LISTED RECORDS Start Marker
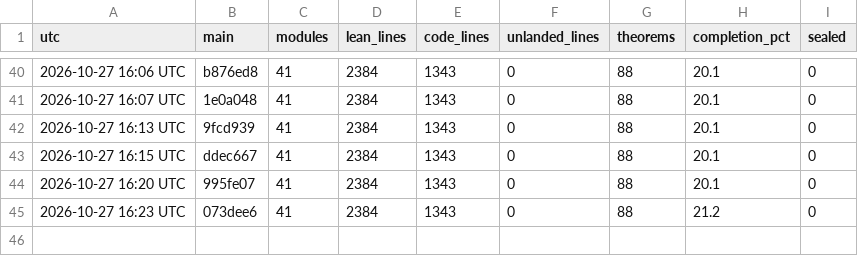
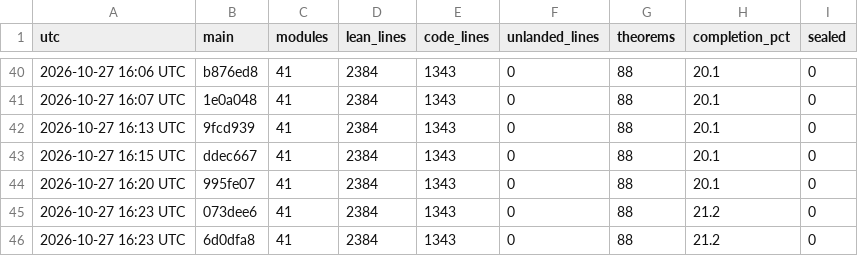
Before and after one commit to aravindkarthigeyan/KAM-dev, a CSV file: docs/campaign/history.csv, drawn as a sheet; only a part is shown, gaps mark what is left out; the diff names each change by its address in the sheet, - before the commit and + after, or states it on an @@ line.

```diff
--- a/docs/campaign/history.csv
+++ b/docs/campaign/history.csv
+row 46: 2026-10-27 16:23 UTC | 6d0dfa8 | 41 | 2384 | 1343 | 0 | 88 | 21.2 | 0
```
Also changed, not shown: 1 other file.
LISTED RECORDS End Marker
■ **WHAT IS REQUIRED**
Output the data above in full. Skip every picture.

■ **OUTPUT OF THE TASK**
Before and after one commit to aravindkarthigeyan/KAM-dev, a CSV file: docs/campaign/history.csv, drawn as a sheet; only a part is shown, gaps mark what is left out; the diff names each change by its address in the sheet, - before the commit and + after, or states it on an @@ line.

```diff
--- a/docs/campaign/history.csv
+++ b/docs/campaign/history.csv
+row 46: 2026-10-27 16:23 UTC | 6d0dfa8 | 41 | 2384 | 1343 | 0 | 88 | 21.2 | 0
```
Also changed, not shown: 1 other file.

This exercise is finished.